The Water Gate was also a place where justice was administered and oaths were taken.
Most importantly, note the time this takes place, the first day of the seventh month. Seven represents Spiritual Perfection and is the hallmark of the working of The Holy Spirit.
There are seven feasts in all. There are three yet to be fulfilled. Three is the number of Devine completeness (The Holy Trinity).
The first day of the seventh Jewish month (Tishri) begins the first of the fall feasts.
The Feast of Trumpets (Yom Teruah), which was changed after AD 70 to The Head of the Year (Rosh Hashanah):
On the first and second days of Tishri (Sept. or Oct.), the ram’s horn (shofar) is blown 100 times. Blasts of four different lengths, the last being a “great blast,” the loudest and longest of all. The sounding of the shofar can be traced back to Exodus 19 and the giving of The Ten Commandments. Note especially Exodus 19:16:
“Then it came to pass on the third day, in the morning, that there were thunderings and lightnings, and a thick cloud on the mountain; and the sound of the trumpet was very loud, so that all the people who were in the camp trembled.”
What followed was the appearance of God “in a thick cloud.”
During The Feast of Trumpets, the blast of the shofar signals the beginning of ten days of intense self-examination (The Days of Awe or The Days of Repentance), giving people a chance to repent and have their names written in The Book of Life before the final judgment on The Day of Atonement (Yom Kippur). In fact, this is the only Jewish Feast that isn’t marked by celebration.
Now, back to Nehemiah for a moment. Although this great meeting at the Water Gate occurred on The Feast of Trumpets, there is no mention of the shofar being sounded.
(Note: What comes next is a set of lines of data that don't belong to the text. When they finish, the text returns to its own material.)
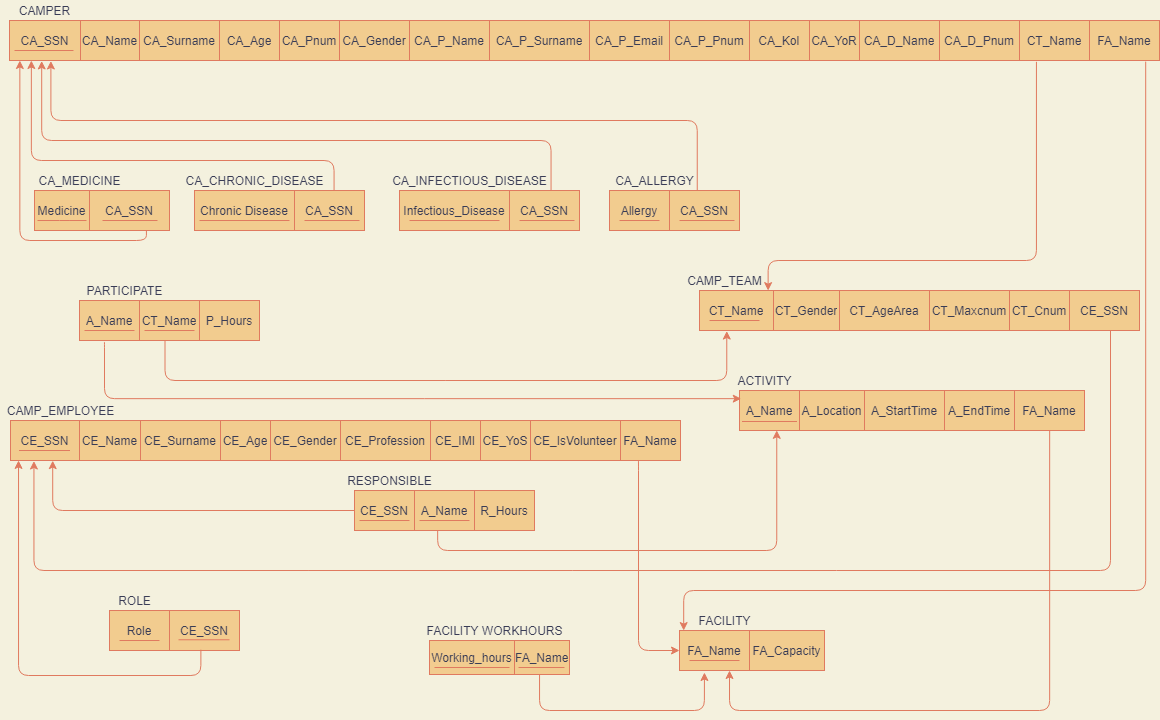
This is Documentation/Relational_Data_Model.png from Sta8is/hacker-camp, a draw.io export, as it was before one commit. Source tidied: cells renumbered, new cells last; positions are measured from the earlier drawing's top-left corner, leaving out a move shared by most shapes.
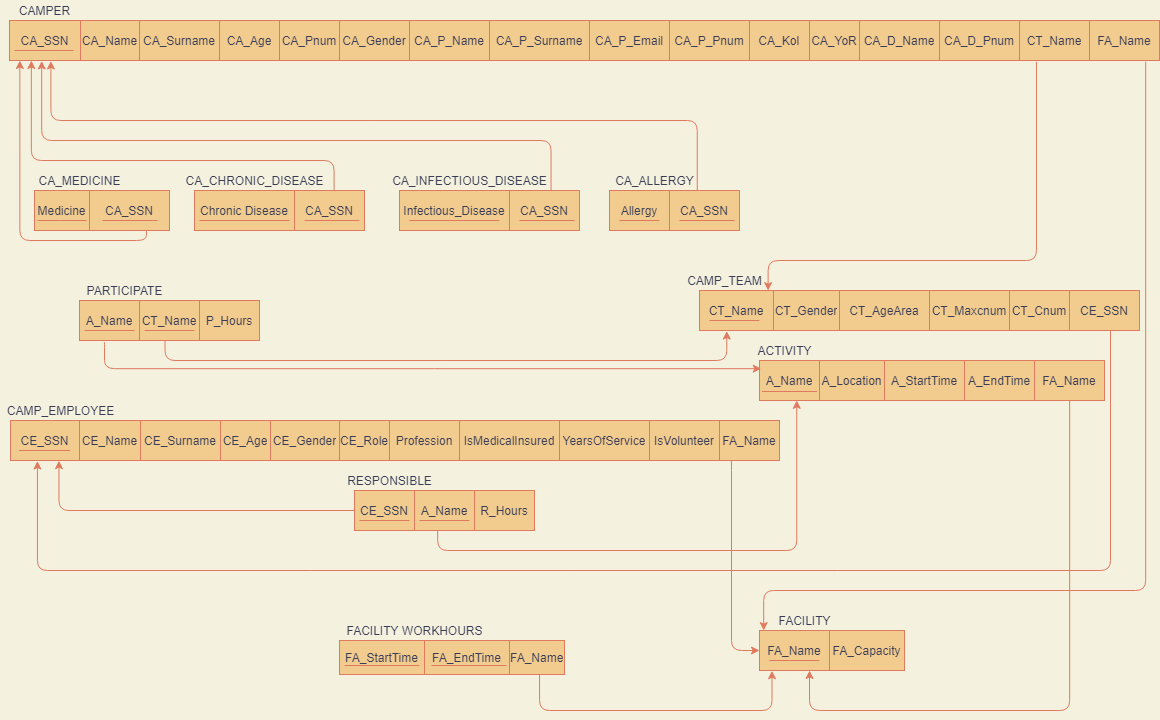
The same file after the commit.

What changed in the source:
```diff
@@ -36,7 +36,7 @@
       </mxGeometry>
     </mxCell>
     <mxCell id="12" style="shape=table;html=1;whiteSpace=wrap;startSize=0;fillColor=#F2CC8F;strokeColor=#E07A5F;fontColor=#393C56;" parent="1" vertex="1">
-      <mxGeometry x="679" y="630" width="145" height="40" as="geometry" />
+      <mxGeometry x="759" y="630" width="145" height="40" as="geometry" />
     </mxCell>
     <mxCell id="13" style="shape=partialRectangle;html=1;whiteSpace=wrap;fillColor=none;top=0;left=0;bottom=0;right=0;points=[[0,0.5],[1,0.5]];portConstraint=eastwest;strokeColor=#E07A5F;fontColor=#393C56;" parent="12" vertex="1">
       <mxGeometry width="145" height="40" as="geometry" />
@@ -48,34 +48,22 @@
       <mxGeometry x="70" width="75" height="40" as="geometry" />
     </mxCell>
     <mxCell id="16" value="FACILITY" style="text;html=1;align=center;verticalAlign=middle;fontColor=#393C56;" parent="1" vertex="1">
-      <mxGeometry x="689" y="610" width="70" height="20" as="geometry" />
+      <mxGeometry x="769" y="610" width="70" height="20" as="geometry" />
     </mxCell>
     <mxCell id="17" style="endArrow=none;html=1;labelBackgroundColor=#F4F1DE;strokeColor=#E07A5F;fontColor=#393C56;" parent="1" edge="1">
       <mxGeometry relative="1" as="geometry">
-        <mxPoint x="689" y="660" as="sourcePoint" />
-        <mxPoint x="739" y="660" as="targetPoint" />
+        <mxPoint x="769" y="660" as="sourcePoint" />
+        <mxPoint x="819" y="660" as="targetPoint" />
       </mxGeometry>
     </mxCell>
-    <mxCell id="18" style="shape=table;html=1;whiteSpace=wrap;startSize=0;fillColor=#F2CC8F;strokeColor=#E07A5F;fontColor=#393C56;" parent="1" vertex="1">
-      <mxGeometry x="429" y="640" width="140" height="34" as="geometry" />
-    </mxCell>
-    <mxCell id="19" style="shape=partialRectangle;html=1;whiteSpace=wrap;fillColor=none;top=0;left=0;bottom=0;right=0;points=[[0,0.5],[1,0.5]];portConstraint=eastwest;strokeColor=#E07A5F;fontColor=#393C56;" parent="18" vertex="1">
-      <mxGeometry width="140" height="34" as="geometry" />
-    </mxCell>
-    <mxCell id="20" value="Working_hours" style="shape=partialRectangle;html=1;whiteSpace=wrap;overflow=hidden;fillColor=none;top=0;left=0;bottom=0;right=0;strokeColor=#E07A5F;fontColor=#393C56;" parent="19" vertex="1">
-      <mxGeometry width="85" height="34" as="geometry" />
-    </mxCell>
-    <mxCell id="21" value="FA_Name" style="shape=partialRectangle;html=1;whiteSpace=wrap;overflow=hidden;fillColor=none;top=0;left=0;bottom=0;right=0;strokeColor=#E07A5F;fontColor=#393C56;" parent="19" vertex="1">
-      <mxGeometry x="85" width="55" height="34" as="geometry" />
-    </mxCell>
     <mxCell id="22" value="FACILITY WORKHOURS" style="text;html=1;align=center;verticalAlign=middle;fontColor=#393C56;" parent="1" vertex="1">
-      <mxGeometry x="419" y="620" width="150" height="20" as="geometry" />
+      <mxGeometry x="339" y="620" width="150" height="20" as="geometry" />
     </mxCell>
-    <mxCell id="23" style="endArrow=classic;html=1;entryX=0.172;entryY=1.05;entryDx=0;entryDy=0;entryPerimeter=0;edgeStyle=orthogonalEdgeStyle;labelBackgroundColor=#F4F1DE;strokeColor=#E07A5F;fontColor=#393C56;" parent="1" edge="1" source="19" target="13">
+    <mxCell id="23" style="endArrow=classic;html=1;edgeStyle=orthogonalEdgeStyle;labelBackgroundColor=#F4F1DE;strokeColor=#E07A5F;fontColor=#393C56;entryX=0.086;entryY=1.007;entryDx=0;entryDy=0;entryPerimeter=0;" parent="1" edge="1" source="19" target="13">
       <mxGeometry relative="1" as="geometry">
         <Array as="points">
           <mxPoint x="539" y="710" />
-          <mxPoint x="704" y="710" />
+          <mxPoint x="771" y="710" />
         </Array>
       </mxGeometry>
     </mxCell>
@@ -143,10 +131,10 @@
       </mxGeometry>
     </mxCell>
     <mxCell id="44" style="shape=table;html=1;whiteSpace=wrap;startSize=0;fillColor=#F2CC8F;strokeColor=#E07A5F;fontColor=#393C56;" parent="1" vertex="1">
-      <mxGeometry x="10" y="420" width="670" height="40" as="geometry" />
+      <mxGeometry x="10" y="420" width="769" height="40" as="geometry" />
     </mxCell>
     <mxCell id="45" style="shape=partialRectangle;html=1;whiteSpace=wrap;fillColor=none;top=0;left=0;bottom=0;right=0;points=[[0,0.5],[1,0.5]];portConstraint=eastwest;strokeColor=#E07A5F;fontColor=#393C56;" parent="44" vertex="1">
-      <mxGeometry width="670" height="40" as="geometry" />
+      <mxGeometry width="769" height="40" as="geometry" />
     </mxCell>
     <mxCell id="46" value="CE_SSN" style="shape=partialRectangle;html=1;whiteSpace=wrap;overflow=hidden;fillColor=none;top=0;left=0;bottom=0;right=0;strokeColor=#E07A5F;fontColor=#393C56;" parent="45" vertex="1">
       <mxGeometry width="69" height="40" as="geometry" />
@@ -161,22 +149,25 @@
       <mxGeometry x="210" width="50" height="40" as="geometry" />
     </mxCell>
     <mxCell id="50" value="CE_Gender" style="shape=partialRectangle;html=1;whiteSpace=wrap;overflow=hidden;fillColor=none;top=0;left=0;bottom=0;right=0;strokeColor=#E07A5F;fontColor=#393C56;" parent="45" vertex="1">
-      <mxGeometry x="260" width="70" height="40" as="geometry" />
+      <mxGeometry x="260" width="69" height="40" as="geometry" />
     </mxCell>
+    <mxCell id="134" value="CE_Role" style="shape=partialRectangle;html=1;whiteSpace=wrap;overflow=hidden;fillColor=none;top=0;left=0;bottom=0;right=0;strokeColor=#E07A5F;fontColor=#393C56;" parent="45" vertex="1">
+      <mxGeometry x="329" width="50" height="40" as="geometry" />
+    </mxCell>
-    <mxCell id="51" value="&lt;span style=&quot;font-family: &amp;#34;helvetica&amp;#34;&quot;&gt;CE_Profession&lt;/span&gt;" style="shape=partialRectangle;html=1;whiteSpace=wrap;overflow=hidden;fillColor=none;top=0;left=0;bottom=0;right=0;strokeColor=#E07A5F;fontColor=#393C56;" parent="45" vertex="1">
-      <mxGeometry x="330" width="90" height="40" as="geometry" />
+    <mxCell id="51" value="&lt;span style=&quot;font-family: &amp;#34;helvetica&amp;#34;&quot;&gt;Profession&lt;/span&gt;" style="shape=partialRectangle;html=1;whiteSpace=wrap;overflow=hidden;fillColor=none;top=0;left=0;bottom=0;right=0;strokeColor=#E07A5F;fontColor=#393C56;" parent="45" vertex="1">
+      <mxGeometry x="379" width="70" height="40" as="geometry" />
     </mxCell>
-    <mxCell id="52" value="&lt;span&gt;CE_IMI&lt;/span&gt;" style="shape=partialRectangle;html=1;whiteSpace=wrap;overflow=hidden;fillColor=none;top=0;left=0;bottom=0;right=0;strokeColor=#E07A5F;fontColor=#393C56;" parent="45" vertex="1">
-      <mxGeometry x="420" width="50" height="40" as="geometry" />
+    <mxCell id="52" value="&lt;span&gt;IsMedicalInsured&lt;/span&gt;" style="shape=partialRectangle;html=1;whiteSpace=wrap;overflow=hidden;fillColor=none;top=0;left=0;bottom=0;right=0;strokeColor=#E07A5F;fontColor=#393C56;" parent="45" vertex="1">
+      <mxGeometry x="449" width="100" height="40" as="geometry" />
     </mxCell>
-    <mxCell id="53" value="CE_YoS" style="shape=partialRectangle;html=1;whiteSpace=wrap;overflow=hidden;fillColor=none;top=0;left=0;bottom=0;right=0;strokeColor=#E07A5F;fontColor=#393C56;" parent="45" vertex="1">
-      <mxGeometry x="470" width="50" height="40" as="geometry" />
+    <mxCell id="53" value="YearsOfService" style="shape=partialRectangle;html=1;whiteSpace=wrap;overflow=hidden;fillColor=none;top=0;left=0;bottom=0;right=0;strokeColor=#E07A5F;fontColor=#393C56;" parent="45" vertex="1">
+      <mxGeometry x="549" width="90" height="40" as="geometry" />
     </mxCell>
-    <mxCell id="54" value="CE_IsVolunteer" style="shape=partialRectangle;html=1;whiteSpace=wrap;overflow=hidden;fillColor=none;top=0;left=0;bottom=0;right=0;strokeColor=#E07A5F;fontColor=#393C56;" parent="45" vertex="1">
-      <mxGeometry x="520" width="90" height="40" as="geometry" />
+    <mxCell id="54" value="IsVolunteer" style="shape=partialRectangle;html=1;whiteSpace=wrap;overflow=hidden;fillColor=none;top=0;left=0;bottom=0;right=0;strokeColor=#E07A5F;fontColor=#393C56;" parent="45" vertex="1">
+      <mxGeometry x="639" width="70" height="40" as="geometry" />
     </mxCell>
     <mxCell id="55" value="FA_Name" style="shape=partialRectangle;html=1;whiteSpace=wrap;overflow=hidden;fillColor=none;top=0;left=0;bottom=0;right=0;strokeColor=#E07A5F;fontColor=#393C56;" parent="45" vertex="1">
-      <mxGeometry x="610" width="60" height="40" as="geometry" />
+      <mxGeometry x="709" width="60" height="40" as="geometry" />
     </mxCell>
     <mxCell id="56" value="CAMP_EMPLOYEE" style="text;html=1;align=center;verticalAlign=middle;fontColor=#393C56;" parent="1" vertex="1">
       <mxGeometry y="400" width="120" height="20" as="geometry" />
@@ -339,7 +330,7 @@
       </mxGeometry>
     </mxCell>
     <mxCell id="90" style="shape=table;html=1;whiteSpace=wrap;startSize=0;fillColor=#F2CC8F;strokeColor=#E07A5F;fontColor=#393C56;" parent="1" vertex="1">
-      <mxGeometry x="739" y="390" width="345" height="40" as="geometry" />
+      <mxGeometry x="759" y="360" width="345" height="40" as="geometry" />
     </mxCell>
     <mxCell id="91" style="shape=partialRectangle;html=1;whiteSpace=wrap;fillColor=none;top=0;left=0;bottom=0;right=0;points=[[0,0.5],[1,0.5]];portConstraint=eastwest;strokeColor=#E07A5F;fontColor=#393C56;" parent="90" vertex="1">
       <mxGeometry width="345" height="40" as="geometry" />
@@ -360,26 +351,14 @@
       <mxGeometry x="275" width="70" height="40" as="geometry" />
     </mxCell>
     <mxCell id="97" value="ACTIVITY" style="text;html=1;align=center;verticalAlign=middle;fontColor=#393C56;" parent="1" vertex="1">
-      <mxGeometry x="729" y="370" width="70" height="20" as="geometry" />
+      <mxGeometry x="749" y="340" width="70" height="20" as="geometry" />
     </mxCell>
     <mxCell id="98" style="endArrow=none;html=1;labelBackgroundColor=#F4F1DE;strokeColor=#E07A5F;fontColor=#393C56;" parent="1" edge="1">
       <mxGeometry relative="1" as="geometry">
-        <mxPoint x="741.5" y="421" as="sourcePoint" />
-        <mxPoint x="796.5" y="421" as="targetPoint" />
+        <mxPoint x="761.5" y="391" as="sourcePoint" />
+        <mxPoint x="816.5" y="391" as="targetPoint" />
       </mxGeometry>
     </mxCell>
-    <mxCell id="99" style="endArrow=none;html=1;labelBackgroundColor=#F4F1DE;strokeColor=#E07A5F;fontColor=#393C56;" parent="1" edge="1">
-      <mxGeometry relative="1" as="geometry">
-        <mxPoint x="434" y="667" as="sourcePoint" />
-        <mxPoint x="509" y="667" as="targetPoint" />
-      </mxGeometry>
-    </mxCell>
-    <mxCell id="100" style="endArrow=none;html=1;labelBackgroundColor=#F4F1DE;strokeColor=#E07A5F;fontColor=#393C56;" parent="1" edge="1">
-      <mxGeometry relative="1" as="geometry">
-        <mxPoint x="518" y="667" as="sourcePoint" />
-        <mxPoint x="564" y="667" as="targetPoint" />
-      </mxGeometry>
-    </mxCell>
     <mxCell id="101" style="endArrow=classic;html=1;edgeStyle=elbowEdgeStyle;elbow=vertical;exitX=0.988;exitY=1.028;exitDx=0;exitDy=0;exitPerimeter=0;labelBackgroundColor=#F4F1DE;strokeColor=#E07A5F;fontColor=#393C56;entryX=0.029;entryY=0.002;entryDx=0;entryDy=0;entryPerimeter=0;" parent="1" edge="1" source="25" target="13">
       <mxGeometry relative="1" as="geometry">
         <Array as="points">
@@ -401,48 +380,15 @@
         </Array>
       </mxGeometry>
     </mxCell>
-    <mxCell id="103" style="endArrow=classic;html=1;exitX=0.937;exitY=0.999;exitDx=0;exitDy=0;exitPerimeter=0;edgeStyle=elbowEdgeStyle;entryX=0;entryY=0.5;entryDx=0;entryDy=0;labelBackgroundColor=#F4F1DE;strokeColor=#E07A5F;fontColor=#393C56;" parent="1" edge="1" source="45" target="13">
+    <mxCell id="103" style="endArrow=classic;html=1;exitX=0.937;exitY=1;exitDx=0;exitDy=0;exitPerimeter=0;edgeStyle=elbowEdgeStyle;entryX=0;entryY=0.5;entryDx=0;entryDy=0;labelBackgroundColor=#F4F1DE;strokeColor=#E07A5F;fontColor=#393C56;" parent="1" edge="1" source="45" target="13">
       <mxGeometry relative="1" as="geometry">
         <Array as="points">
+          <mxPoint x="731" y="560" />
           <mxPoint x="638" y="500" />
           <mxPoint x="657" y="515" />
         </Array>
       </mxGeometry>
     </mxCell>
-    <mxCell id="104" style="shape=table;html=1;whiteSpace=wrap;startSize=0;fillColor=#F2CC8F;strokeColor=#E07A5F;fontColor=#393C56;" parent="1" vertex="1">
-      <mxGeometry x="109" y="610" width="130" height="40" as="geometry" />
-    </mxCell>
-    <mxCell id="105" style="shape=partialRectangle;html=1;whiteSpace=wrap;fillColor=none;top=0;left=0;bottom=0;right=0;points=[[0,0.5],[1,0.5]];portConstraint=eastwest;strokeColor=#E07A5F;fontColor=#393C56;" parent="104" vertex="1">
-      <mxGeometry width="130" height="40" as="geometry" />
-    </mxCell>
-    <mxCell id="106" value="Role" style="shape=partialRectangle;html=1;whiteSpace=wrap;overflow=hidden;fillColor=none;top=0;left=0;bottom=0;right=0;strokeColor=#E07A5F;fontColor=#393C56;" parent="105" vertex="1">
-      <mxGeometry width="60" height="40" as="geometry" />
-    </mxCell>
-    <mxCell id="107" value="CE_SSN" style="shape=partialRectangle;html=1;whiteSpace=wrap;overflow=hidden;fillColor=none;top=0;left=0;bottom=0;right=0;strokeColor=#E07A5F;fontColor=#393C56;" parent="105" vertex="1">
-      <mxGeometry x="60" width="70" height="40" as="geometry" />
-    </mxCell>
-    <mxCell id="108" value="ROLE" style="text;html=1;align=center;verticalAlign=middle;fontColor=#393C56;" parent="1" vertex="1">
-      <mxGeometry x="109" y="590" width="50" height="20" as="geometry" />
-    </mxCell>
-    <mxCell id="109" style="endArrow=none;html=1;labelBackgroundColor=#F4F1DE;strokeColor=#E07A5F;fontColor=#393C56;" parent="1" edge="1">
-      <mxGeometry relative="1" as="geometry">
-        <mxPoint x="178" y="639.3" as="sourcePoint" />
-        <mxPoint x="229" y="639.3" as="targetPoint" />
-      </mxGeometry>
-    </mxCell>
-    <mxCell id="110" style="endArrow=classic;html=1;edgeStyle=elbowEdgeStyle;elbow=vertical;exitX=0.703;exitY=0.98;exitDx=0;exitDy=0;exitPerimeter=0;entryX=0.012;entryY=0.998;entryDx=0;entryDy=0;entryPerimeter=0;labelBackgroundColor=#F4F1DE;strokeColor=#E07A5F;fontColor=#393C56;" parent="1" edge="1" source="105" target="45">
-      <mxGeometry relative="1" as="geometry">
-        <Array as="points">
-          <mxPoint x="30" y="675" />
-          <mxPoint x="99" y="665" />
-          <mxPoint x="9" y="385" />
-          <mxPoint x="179" y="375" />
-          <mxPoint x="9" y="415" />
-          <mxPoint x="129" y="365" />
-          <mxPoint x="9" y="385" />
-        </Array>
-      </mxGeometry>
-    </mxCell>
     <mxCell id="111" style="shape=table;html=1;whiteSpace=wrap;startSize=0;fillColor=#F2CC8F;strokeColor=#E07A5F;fontColor=#393C56;" parent="1" vertex="1">
       <mxGeometry x="79" y="300" width="180" height="40" as="geometry" />
     </mxCell>
@@ -476,6 +422,7 @@
     <mxCell id="119" style="endArrow=classic;html=1;edgeStyle=elbowEdgeStyle;elbow=vertical;exitX=0.475;exitY=0.993;exitDx=0;exitDy=0;exitPerimeter=0;entryX=0.062;entryY=1.014;entryDx=0;entryDy=0;entryPerimeter=0;labelBackgroundColor=#F4F1DE;strokeColor=#E07A5F;fontColor=#393C56;" parent="1" edge="1" source="112" target="3">
       <mxGeometry relative="1" as="geometry">
         <Array as="points">
+          <mxPoint x="549" y="360" />
           <mxPoint x="679" y="380" />
           <mxPoint x="449" y="380" />
           <mxPoint x="439" y="370" />
@@ -535,12 +482,6 @@
         </Array>
       </mxGeometry>
     </mxCell>
-    <mxCell id="131" style="endArrow=none;html=1;labelBackgroundColor=#F4F1DE;strokeColor=#E07A5F;fontColor=#393C56;" parent="1" edge="1">
-      <mxGeometry relative="1" as="geometry">
-        <mxPoint x="119" y="640" as="sourcePoint" />
-        <mxPoint x="159" y="640" as="targetPoint" />
-      </mxGeometry>
-    </mxCell>
     <mxCell id="132" style="endArrow=classic;html=1;edgeStyle=elbowEdgeStyle;elbow=vertical;exitX=0.899;exitY=1;exitDx=0;exitDy=0;exitPerimeter=0;entryX=0.345;entryY=1;entryDx=0;entryDy=0;entryPerimeter=0;labelBackgroundColor=#F4F1DE;strokeColor=#E07A5F;fontColor=#393C56;" parent="1" edge="1" source="91" target="13">
       <mxGeometry relative="1" as="geometry">
         <Array as="points">
@@ -559,5 +500,32 @@
         </Array>
       </mxGeometry>
     </mxCell>
+    <mxCell id="18" style="shape=table;html=1;whiteSpace=wrap;startSize=0;fillColor=#F2CC8F;strokeColor=#E07A5F;fontColor=#393C56;" parent="1" vertex="1">
+      <mxGeometry x="339" y="640" width="225" height="34" as="geometry" />
+    </mxCell>
+    <mxCell id="19" style="shape=partialRectangle;html=1;whiteSpace=wrap;fillColor=none;top=0;left=0;bottom=0;right=0;points=[[0,0.5],[1,0.5]];portConstraint=eastwest;strokeColor=#E07A5F;fontColor=#393C56;" parent="18" vertex="1">
+      <mxGeometry width="225" height="34" as="geometry" />
+    </mxCell>
+    <mxCell id="135" value="&lt;span&gt;FA_StartTime&lt;/span&gt;" style="shape=partialRectangle;html=1;whiteSpace=wrap;overflow=hidden;fillColor=none;top=0;left=0;bottom=0;right=0;strokeColor=#E07A5F;fontColor=#393C56;" parent="19" vertex="1">
+      <mxGeometry width="85" height="34" as="geometry" />
+    </mxCell>
+    <mxCell id="20" value="FA_EndTime" style="shape=partialRectangle;html=1;whiteSpace=wrap;overflow=hidden;fillColor=none;top=0;left=0;bottom=0;right=0;strokeColor=#E07A5F;fontColor=#393C56;" parent="19" vertex="1">
+      <mxGeometry x="85" width="85" height="34" as="geometry" />
+    </mxCell>
+    <mxCell id="21" value="FA_Name" style="shape=partialRectangle;html=1;whiteSpace=wrap;overflow=hidden;fillColor=none;top=0;left=0;bottom=0;right=0;strokeColor=#E07A5F;fontColor=#393C56;" parent="19" vertex="1">
+      <mxGeometry x="170" width="55" height="34" as="geometry" />
+    </mxCell>
+    <mxCell id="136" style="endArrow=none;html=1;fillColor=#ffe6cc;strokeColor=#E07A5F;" parent="1" edge="1">
+      <mxGeometry relative="1" as="geometry">
+        <mxPoint x="344" y="665" as="sourcePoint" />
+        <mxPoint x="419" y="665" as="targetPoint" />
+      </mxGeometry>
+    </mxCell>
+    <mxCell id="137" style="endArrow=none;html=1;fillColor=#ffe6cc;strokeColor=#E07A5F;" parent="1" edge="1">
+      <mxGeometry relative="1" as="geometry">
+        <mxPoint x="431" y="665" as="sourcePoint" />
+        <mxPoint x="506" y="665" as="targetPoint" />
+      </mxGeometry>
+    </mxCell>
   </root>
 </mxGraphModel>
```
Why? If you recall, it was the people who came to Ezra, calling out for God’s Word.
I believe the conviction of that Word was all the alert the people needed at that time to get right with God and make Him Lord of their lives. Indeed, we read in Nehemiah 8:6:
“And Ezra blessed the Lord, the great God. Then all the people answered, “Amen, Amen!” while lifting up their hands. And they bowed their heads and worshiped the Lord with their faces to the ground.”
We also read in this chapter that the people understood The Word and were so captured by it, they stood from early morning until midday. The Word had a profound effect on the people, convicting them of their sin and driving them to repentance.
But this day was not followed by nine more days of repentance. Notice what Nehemiah tells the people in verses 9 and 10:
“This day is holy to the Lord your God; do not mourn nor weep.” For all the people wept, when they heard the words of the Law.
Then he said to them, “Go your way, eat the fat, drink the sweet, and send portions to those for whom nothing is prepared; for this day is holy to our Lord. Do not sorrow, for the joy of the Lord is your strength.”
Why would Nehemiah tell the people to celebrate? Because they had seen the salvation of The Lord, and realized that God is God, and worthy of their obedience and praise.
Traditionally, the shofar is blown for two days. Seven Days of Awe follow, leading to:
The Day of Atonement:
Because this is the day each person’s fate will be sealed, it is the most holy of all days, marked by total fasting, prayer, and synagogue teaching . It is a time to afflict one’s soul and atone for past sins. It also marks the end of the 40 days Moses was on Mt. Sinai. If you recall form former posts, forty represents human probation.
However, Nehemiah deviates from this formula once more, ushering the people directly into the last feast, The Feast of Tabernacles.
Next time, I’ll be covering this feast, and what light Nehemiah 8 sheds on the not-so-distant future of The Church. Until then, be thinking about Jesus’ words in Matthew 24:31:
“And He will send His angels with a great sound of a trumpet, and they will gather together His elect from the four winds, from one end of heaven to the other.”
And Paul’s words in 1 Corinthians 15:51-52:
“Behold, I tell you a mystery: We shall not all sleep, but we shall all be changed—in a moment, in the twinkling of an eye, at the last trumpet. For the trumpet will sound, and the dead will be raised incorruptible, and we shall be changed.”
And ask yourself, what will I do when I hear that last trumpet, mourn or rejoice?
God’s grace and peace be yours,